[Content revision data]
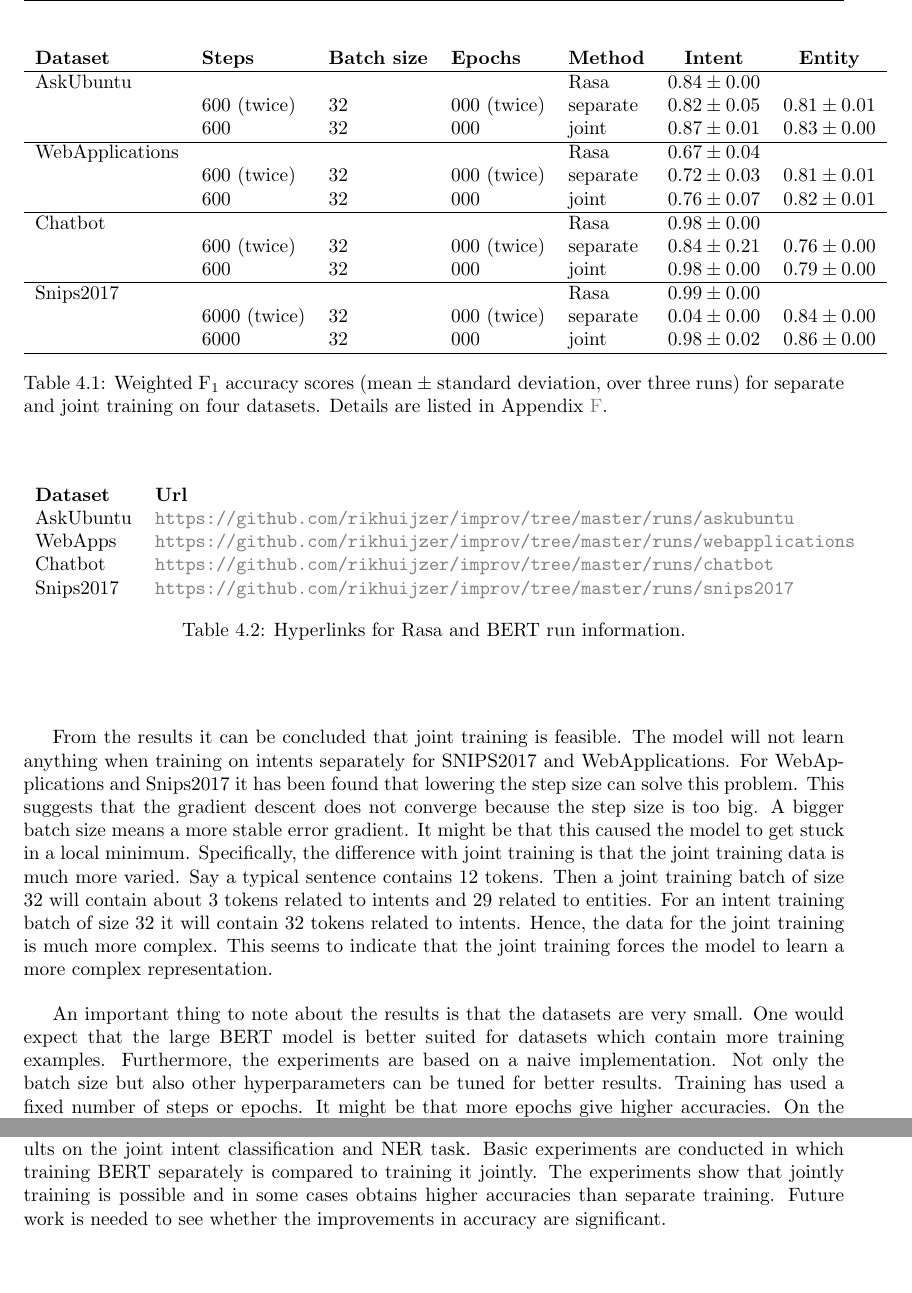
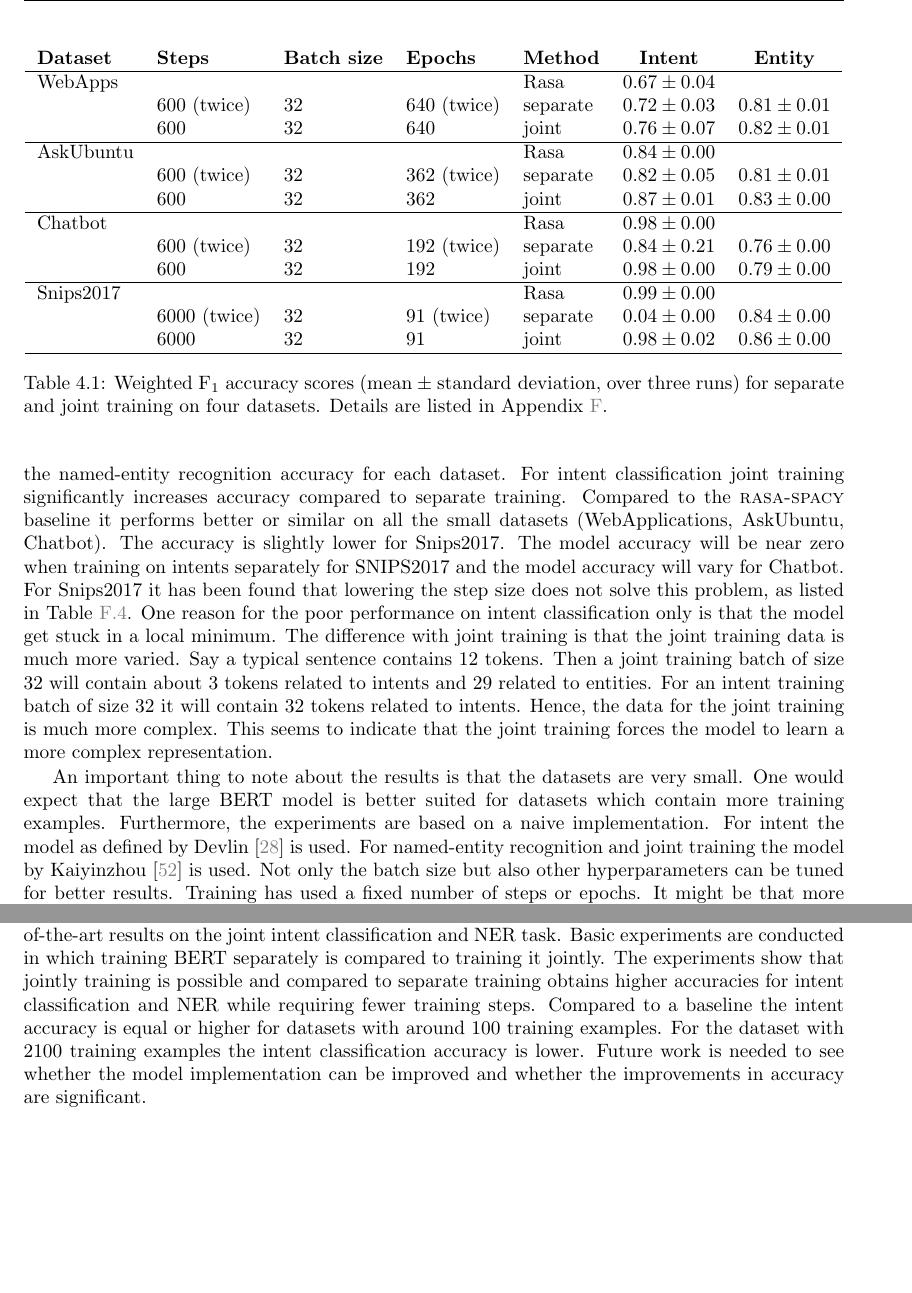
Before and after one commit to rikhuijzer/thesis, a LaTeX thesis (thesis.tex, which reads chapters/conclusions.tex, chapters/improving_accuracy/results.tex): two parts of pages 40 and 44 of 68, joined at a grey line, cut so that both start at the same text. Compiled offline with pdfLaTeX.

Commit message:
added preface and changed results discussion

```diff
--- a/chapters/conclusions.tex
+++ b/chapters/conclusions.tex
@@ -47,8 +47,10 @@ The Google model is a good candidate for jointly training because it, unlike oth
 BERT has obtained state-of-the-art results in a wide range of tasks including named-entity recognition.
 These two facts imply that jointly training BERT should obtain state-of-the-art results on the joint intent classification and NER task.
 Basic experiments are conducted in which training BERT separately is compared to training it jointly.
-The experiments show that jointly training is possible and in some cases obtains higher accuracies than separate training.
-Future work is needed to see whether the improvements in accuracy are significant.
+The experiments show that jointly training is possible and compared to separate training obtains higher accuracies for intent classification and NER while requiring fewer training steps.
+Compared to a baseline the intent accuracy is equal or higher for datasets with around 100 training examples.
+For the dataset with 2100 training examples the intent classification accuracy is lower.
+Future work is needed to see whether the model implementation can be improved and whether the improvements in accuracy are significant.
 
 \iffalse
 % conclusions
--- a/chapters/improving_accuracy/results.tex
+++ b/chapters/improving_accuracy/results.tex
@@ -35,21 +35,21 @@ Running time differences between runs are small, since most time is spent on tra
     \begin{tabular}{l l l l l c c}
         \textbf{Dataset}    & \textbf{Steps}  & \textbf{Batch size} & \textbf{Epochs}  & \textbf{Method}   & \textbf{Intent}  & \textbf{Entity}\\
         \hline
+        WebApps             & & & & Rasa & $0.67 \pm 0.04$\\
+                            & 600 (twice) & 32 & 640 (twice) & separate & $0.72 \pm 0.03$ & $0.81 \pm 0.01$ \\
+                            & 600 & 32 & 640 & joint & $0.76 \pm 0.07$ & $0.82 \pm 0.01$ \\
+        \hline
         AskUbuntu           & & & & Rasa & $0.84 \pm 0.00$ \\
-                            & 600 (twice) & 32 & 000 (twice) & separate & $0.82 \pm 0.05$ & $0.81 \pm 0.01$\\
-                            & 600 & 32 & 000 & joint & $0.87 \pm 0.01$ & $0.83 \pm 0.00$\\
-        \hline
-        WebApplications     & & & & Rasa & $0.67 \pm 0.04$\\
-                            & 600 (twice) & 32 & 000 (twice) & separate & $0.72 \pm 0.03$ & $0.81 \pm 0.01$ \\
-                            & 600 & 32 & 000 & joint & $0.76 \pm 0.07$ & $0.82 \pm 0.01$ \\
+                            & 600 (twice) & 32 & 362 (twice) & separate & $0.82 \pm 0.05$ & $0.81 \pm 0.01$\\
+                            & 600 & 32 & 362 & joint & $0.87 \pm 0.01$ & $0.83 \pm 0.00$\\
         \hline
         Chatbot             & & & & Rasa & $0.98 \pm 0.00$ \\
-                            & 600 (twice) & 32 & 000 (twice) & separate & $0.84 \pm 0.21$ & $0.76 \pm 0.00$\\
-                            & 600 & 32 & 000 & joint & $0.98 \pm 0.00$ & $0.79 \pm 0.00$\\
+                            & 600 (twice) & 32 & 192 (twice) & separate & $0.84 \pm 0.21$ & $0.76 \pm 0.00$\\
+                            & 600 & 32 & 192 & joint & $0.98 \pm 0.00$ & $0.79 \pm 0.00$\\
         \hline
         Snips2017           & & & & Rasa & $0.99 \pm 0.00$\\
-                            & 6000 (twice) & 32 & 000 (twice) & separate & $0.04 \pm 0.00$ & $0.84 \pm 0.00$\\
-                            & 6000 & 32 & 000 & joint & $0.98 \pm 0.02$ & $0.86 \pm 0.00$\\
+                            & 6000 (twice) & 32 & 91 (twice) & separate & $0.04 \pm 0.00$ & $0.84 \pm 0.00$\\
+                            & 6000 & 32 & 91 & joint & $0.98 \pm 0.02$ & $0.86 \pm 0.00$\\
         \hline
     \end{tabular}
     \caption{Weighted $\text{F}_1$ accuracy scores ($\text{mean} \: \pm \: \text{standard deviation}$, over three runs) for separate and joint training on four datasets.
@@ -57,30 +57,19 @@ Running time differences between runs are small, since most time is spent on tra
     \label{tab:runs_scores}
 \end{table}
 
-The code to reproduce the results and the logs (including predictions) can be found at the links provided in table~\ref{tab:runs_urls}.
-Further experiments on the near zero score on Snips2017 separate intent are located in Section~\ref{sec:additional_experiments}.
-
-\begin{table}[htbp]
-    \centering
-    \begin{tabular}{l l}
-        \textbf{Dataset}    & \textbf{Url}\\
-        AskUbuntu           & \url{https://github.com/rikhuijzer/improv/tree/master/runs/askubuntu}\\
-        WebApps             & \url{https://github.com/rikhuijzer/improv/tree/master/runs/webapplications} \\
-        Chatbot             & \url{https://github.com/rikhuijzer/improv/tree/master/runs/chatbot} \\
-        Snips2017           & \url{https://github.com/rikhuijzer/improv/tree/master/runs/snips2017} \\
-    \end{tabular}
-    \caption{Hyperlinks for Rasa and BERT run information.}
-    \label{tab:runs_urls}
-\end{table}
-
 % result analysis
 From the results it can be concluded that joint training is feasible.
-The model will not learn anything when training on intents separately for SNIPS2017 and WebApplications.
-For WebApplications and Snips2017 it has been found that lowering the step size can solve this problem.
-This suggests that the gradient descent does not converge because the step size is too big.
-A bigger batch size means a more stable error gradient.
-It might be that this caused the model to get stuck in a local minimum.
-Specifically, the difference with joint training is that the joint training data is much more varied.
+Joint training increases the named-entity recognition accuracy for each dataset.
+For intent classification joint training significantly increases accuracy compared to separate training.
+Compared to the \textsc{rasa-spacy} baseline it performs better or similar on all the small datasets (WebApplications, AskUbuntu, Chatbot).
+The accuracy is slightly lower for Snips2017.
+The model accuracy will be near zero when training on intents separately for SNIPS2017 and the model accuracy will vary for Chatbot.
+For Snips2017 it has been found that lowering the step size does not solve this problem, as listed in Table~\ref{tab:runs_snips}.
+%This suggests that the gradient descent does not converge because the step size is too big.
+%A bigger batch size means a more stable error gradient.
+One reason for the poor performance on intent classification only is that the model get stuck in a local minimum.
+% It might be that this caused the model to get stuck in a local minimum.
+The difference with joint training is that the joint training data is much more varied.
 Say a typical sentence contains 12 tokens.
 Then a joint training batch of size 32 will contain about 3 tokens related to intents and 29 related to entities.
 For an intent training batch of size 32 it will contain 32 tokens related to intents.
@@ -91,6 +80,8 @@ This seems to indicate that the joint training forces the model to learn a more
 An important thing to note about the results is that the datasets are very small.
 One would expect that the large BERT model is better suited for datasets which contain more training examples.
 Furthermore, the experiments are based on a naive implementation.
+For intent the model as defined by~\citet{devlin2018github} is used.
+For named-entity recognition and joint training the model by~\citet{kyzhouhzau2018ner} is used.
 Not only the batch size but also other hyperparameters can be tuned for better results.
 Training has used a fixed number of steps or epochs.
 It might be that more epochs give higher accuracies.
```
Also changed, not shown: appendices/runs.tex (+33 -33 lines), chapters/benchmarking/benchmark_results.tex (+1 -1 lines), chapters/benchmarking/datasets.tex (+1 -1 lines), chapters/preface.tex (+19 -1 lines), references.bib (+7 -0 lines), todo.txt (+2 -1 lines), thesis.pdf, chapters/improving_accuracy/results.tex (12 more changed lines), 1 other file.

◆ REQUIRED WORK
Write out all of the data above exactly, pictures excluded.

◆ ANSWER TO THE EXERCISE
Before and after one commit to rikhuijzer/thesis, a LaTeX thesis (thesis.tex, which reads chapters/conclusions.tex, chapters/improving_accuracy/results.tex): two parts of pages 40 and 44 of 68, joined at a grey line, cut so that both start at the same text. Compiled offline with pdfLaTeX.

Commit message:
added preface and changed results discussion

```diff
--- a/chapters/conclusions.tex
+++ b/chapters/conclusions.tex
@@ -47,8 +47,10 @@ The Google model is a good candidate for jointly training because it, unlike oth
 BERT has obtained state-of-the-art results in a wide range of tasks including named-entity recognition.
 These two facts imply that jointly training BERT should obtain state-of-the-art results on the joint intent classification and NER task.
 Basic experiments are conducted in which training BERT separately is compared to training it jointly.
-The experiments show that jointly training is possible and in some cases obtains higher accuracies than separate training.
-Future work is needed to see whether the improvements in accuracy are significant.
+The experiments show that jointly training is possible and compared to separate training obtains higher accuracies for intent classification and NER while requiring fewer training steps.
+Compared to a baseline the intent accuracy is equal or higher for datasets with around 100 training examples.
+For the dataset with 2100 training examples the intent classification accuracy is lower.
+Future work is needed to see whether the model implementation can be improved and whether the improvements in accuracy are significant.
 
 \iffalse
 % conclusions
--- a/chapters/improving_accuracy/results.tex
+++ b/chapters/improving_accuracy/results.tex
@@ -35,21 +35,21 @@ Running time differences between runs are small, since most time is spent on tra
     \begin{tabular}{l l l l l c c}
         \textbf{Dataset}    & \textbf{Steps}  & \textbf{Batch size} & \textbf{Epochs}  & \textbf{Method}   & \textbf{Intent}  & \textbf{Entity}\\
         \hline
+        WebApps             & & & & Rasa & $0.67 \pm 0.04$\\
+                            & 600 (twice) & 32 & 640 (twice) & separate & $0.72 \pm 0.03$ & $0.81 \pm 0.01$ \\
+                            & 600 & 32 & 640 & joint & $0.76 \pm 0.07$ & $0.82 \pm 0.01$ \\
+        \hline
         AskUbuntu           & & & & Rasa & $0.84 \pm 0.00$ \\
-                            & 600 (twice) & 32 & 000 (twice) & separate & $0.82 \pm 0.05$ & $0.81 \pm 0.01$\\
-                            & 600 & 32 & 000 & joint & $0.87 \pm 0.01$ & $0.83 \pm 0.00$\\
-        \hline
-        WebApplications     & & & & Rasa & $0.67 \pm 0.04$\\
-                            & 600 (twice) & 32 & 000 (twice) & separate & $0.72 \pm 0.03$ & $0.81 \pm 0.01$ \\
-                            & 600 & 32 & 000 & joint & $0.76 \pm 0.07$ & $0.82 \pm 0.01$ \\
+                            & 600 (twice) & 32 & 362 (twice) & separate & $0.82 \pm 0.05$ & $0.81 \pm 0.01$\\
+                            & 600 & 32 & 362 & joint & $0.87 \pm 0.01$ & $0.83 \pm 0.00$\\
         \hline
         Chatbot             & & & & Rasa & $0.98 \pm 0.00$ \\
-                            & 600 (twice) & 32 & 000 (twice) & separate & $0.84 \pm 0.21$ & $0.76 \pm 0.00$\\
-                            & 600 & 32 & 000 & joint & $0.98 \pm 0.00$ & $0.79 \pm 0.00$\\
+                            & 600 (twice) & 32 & 192 (twice) & separate & $0.84 \pm 0.21$ & $0.76 \pm 0.00$\\
+                            & 600 & 32 & 192 & joint & $0.98 \pm 0.00$ & $0.79 \pm 0.00$\\
         \hline
         Snips2017           & & & & Rasa & $0.99 \pm 0.00$\\
-                            & 6000 (twice) & 32 & 000 (twice) & separate & $0.04 \pm 0.00$ & $0.84 \pm 0.00$\\
-                            & 6000 & 32 & 000 & joint & $0.98 \pm 0.02$ & $0.86 \pm 0.00$\\
+                            & 6000 (twice) & 32 & 91 (twice) & separate & $0.04 \pm 0.00$ & $0.84 \pm 0.00$\\
+                            & 6000 & 32 & 91 & joint & $0.98 \pm 0.02$ & $0.86 \pm 0.00$\\
         \hline
     \end{tabular}
     \caption{Weighted $\text{F}_1$ accuracy scores ($\text{mean} \: \pm \: \text{standard deviation}$, over three runs) for separate and joint training on four datasets.
@@ -57,30 +57,19 @@ Running time differences between runs are small, since most time is spent on tra
     \label{tab:runs_scores}
 \end{table}
 
-The code to reproduce the results and the logs (including predictions) can be found at the links provided in table~\ref{tab:runs_urls}.
-Further experiments on the near zero score on Snips2017 separate intent are located in Section~\ref{sec:additional_experiments}.
-
-\begin{table}[htbp]
-    \centering
-    \begin{tabular}{l l}
-        \textbf{Dataset}    & \textbf{Url}\\
-        AskUbuntu           & \url{https://github.com/rikhuijzer/improv/tree/master/runs/askubuntu}\\
-        WebApps             & \url{https://github.com/rikhuijzer/improv/tree/master/runs/webapplications} \\
-        Chatbot             & \url{https://github.com/rikhuijzer/improv/tree/master/runs/chatbot} \\
-        Snips2017           & \url{https://github.com/rikhuijzer/improv/tree/master/runs/snips2017} \\
-    \end{tabular}
-    \caption{Hyperlinks for Rasa and BERT run information.}
-    \label{tab:runs_urls}
-\end{table}
-
 % result analysis
 From the results it can be concluded that joint training is feasible.
-The model will not learn anything when training on intents separately for SNIPS2017 and WebApplications.
-For WebApplications and Snips2017 it has been found that lowering the step size can solve this problem.
-This suggests that the gradient descent does not converge because the step size is too big.
-A bigger batch size means a more stable error gradient.
-It might be that this caused the model to get stuck in a local minimum.
-Specifically, the difference with joint training is that the joint training data is much more varied.
+Joint training increases the named-entity recognition accuracy for each dataset.
+For intent classification joint training significantly increases accuracy compared to separate training.
+Compared to the \textsc{rasa-spacy} baseline it performs better or similar on all the small datasets (WebApplications, AskUbuntu, Chatbot).
+The accuracy is slightly lower for Snips2017.
+The model accuracy will be near zero when training on intents separately for SNIPS2017 and the model accuracy will vary for Chatbot.
+For Snips2017 it has been found that lowering the step size does not solve this problem, as listed in Table~\ref{tab:runs_snips}.
+%This suggests that the gradient descent does not converge because the step size is too big.
+%A bigger batch size means a more stable error gradient.
+One reason for the poor performance on intent classification only is that the model get stuck in a local minimum.
+% It might be that this caused the model to get stuck in a local minimum.
+The difference with joint training is that the joint training data is much more varied.
 Say a typical sentence contains 12 tokens.
 Then a joint training batch of size 32 will contain about 3 tokens related to intents and 29 related to entities.
 For an intent training batch of size 32 it will contain 32 tokens related to intents.
@@ -91,6 +80,8 @@ This seems to indicate that the joint training forces the model to learn a more
 An important thing to note about the results is that the datasets are very small.
 One would expect that the large BERT model is better suited for datasets which contain more training examples.
 Furthermore, the experiments are based on a naive implementation.
+For intent the model as defined by~\citet{devlin2018github} is used.
+For named-entity recognition and joint training the model by~\citet{kyzhouhzau2018ner} is used.
 Not only the batch size but also other hyperparameters can be tuned for better results.
 Training has used a fixed number of steps or epochs.
 It might be that more epochs give higher accuracies.
```
Also changed, not shown: appendices/runs.tex (+33 -33 lines), chapters/benchmarking/benchmark_results.tex (+1 -1 lines), chapters/benchmarking/datasets.tex (+1 -1 lines), chapters/preface.tex (+19 -1 lines), references.bib (+7 -0 lines), todo.txt (+2 -1 lines), thesis.pdf, chapters/improving_accuracy/results.tex (12 more changed lines), 1 other file.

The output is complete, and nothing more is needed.